Wai Kru – the traditional teacher greeting
Knowledge is precious. A knowledge that helps to preserve physical integrity and enables survival is invaluable to those who need it.
It is easy to thank a living teacher for sharing his martial arts knowledge. You simply go to him or her and say, “Thank you!”. But it is much more difficult to thank those knowledge mediators who have already died, are not reachable or are not personally known.
The ancient Pahuyuth teachers developed a non-religious ritual or gesture called “Wai Kru” or “Teacher Greeting”. This ritual is taught and practiced in the traditional martial arts mediation of Pahuyuth to this day.
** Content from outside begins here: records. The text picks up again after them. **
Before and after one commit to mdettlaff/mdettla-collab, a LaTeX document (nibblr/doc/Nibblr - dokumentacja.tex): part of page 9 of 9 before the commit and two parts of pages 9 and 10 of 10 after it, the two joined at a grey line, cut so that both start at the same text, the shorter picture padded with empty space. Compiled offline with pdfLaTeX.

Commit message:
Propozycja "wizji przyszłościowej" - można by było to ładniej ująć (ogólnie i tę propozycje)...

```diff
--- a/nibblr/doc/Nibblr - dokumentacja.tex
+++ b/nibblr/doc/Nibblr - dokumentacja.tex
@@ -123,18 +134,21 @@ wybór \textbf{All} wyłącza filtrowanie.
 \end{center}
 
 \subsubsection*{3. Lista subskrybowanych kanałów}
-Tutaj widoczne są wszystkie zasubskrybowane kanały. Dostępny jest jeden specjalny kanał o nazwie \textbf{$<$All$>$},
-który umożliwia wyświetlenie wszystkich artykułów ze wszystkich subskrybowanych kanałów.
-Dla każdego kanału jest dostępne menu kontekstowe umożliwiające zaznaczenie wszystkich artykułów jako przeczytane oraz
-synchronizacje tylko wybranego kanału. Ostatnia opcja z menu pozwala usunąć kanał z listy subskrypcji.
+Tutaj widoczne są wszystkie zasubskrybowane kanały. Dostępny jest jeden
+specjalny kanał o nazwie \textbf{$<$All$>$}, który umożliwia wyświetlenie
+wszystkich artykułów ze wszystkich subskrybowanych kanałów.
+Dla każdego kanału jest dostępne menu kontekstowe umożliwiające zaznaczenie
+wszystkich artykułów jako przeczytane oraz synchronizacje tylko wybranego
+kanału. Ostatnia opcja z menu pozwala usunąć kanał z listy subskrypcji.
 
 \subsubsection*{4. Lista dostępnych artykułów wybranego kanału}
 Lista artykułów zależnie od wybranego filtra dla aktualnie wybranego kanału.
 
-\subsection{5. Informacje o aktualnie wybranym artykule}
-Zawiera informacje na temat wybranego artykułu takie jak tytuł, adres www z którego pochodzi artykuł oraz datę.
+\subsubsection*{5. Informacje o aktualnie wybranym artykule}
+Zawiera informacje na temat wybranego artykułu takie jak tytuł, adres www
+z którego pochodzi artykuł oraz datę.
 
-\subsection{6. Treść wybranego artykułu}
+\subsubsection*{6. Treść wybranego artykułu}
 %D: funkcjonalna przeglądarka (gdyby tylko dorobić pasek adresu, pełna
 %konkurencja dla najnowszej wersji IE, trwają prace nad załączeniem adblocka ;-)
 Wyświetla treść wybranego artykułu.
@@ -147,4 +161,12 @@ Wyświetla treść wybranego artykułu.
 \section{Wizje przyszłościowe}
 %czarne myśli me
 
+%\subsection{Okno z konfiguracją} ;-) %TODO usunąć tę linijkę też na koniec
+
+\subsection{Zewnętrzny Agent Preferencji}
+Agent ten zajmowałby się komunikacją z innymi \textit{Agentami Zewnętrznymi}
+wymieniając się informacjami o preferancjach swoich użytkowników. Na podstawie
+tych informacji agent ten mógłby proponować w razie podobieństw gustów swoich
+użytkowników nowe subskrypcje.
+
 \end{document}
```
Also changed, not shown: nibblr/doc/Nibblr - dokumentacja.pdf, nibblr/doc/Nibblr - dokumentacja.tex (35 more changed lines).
The teacher greeting is usually carried out after each training and as part of the teacher memorial day. Some traditional dances (Ram Muai, Ram DAAB , etc.) also contain elements from the teacher greeting.
A greeting and paying gratitude to the teachers – more than just a tradition.
The traditional teacher greeting is performed in sitting position. The student’s gratitude is usually expressed with four movements:
Hands to the ground
The first movement is to the Creator. This can be any form of deity but also any other instance such as natural laws.
The first greeting goes to your own parents, who have given you life, because without them you would not be in the world.
The second greeting goes to the teachers of the past. All those who have passed on this knowledge.
The third greeting goes to the warriors of the past who died for this knowledge.
Differences from Thai culture
In Thai culture, teachers have a particular importance. In ancient Siam, education for all people outside the royal family could be acquired almost only in the monastery. There, monks were teachers and persons of respect at the same time. This gave rise to a hierarchical culture and form of society in which the one who possesses knowledge is regarded as superior and is therefore revered.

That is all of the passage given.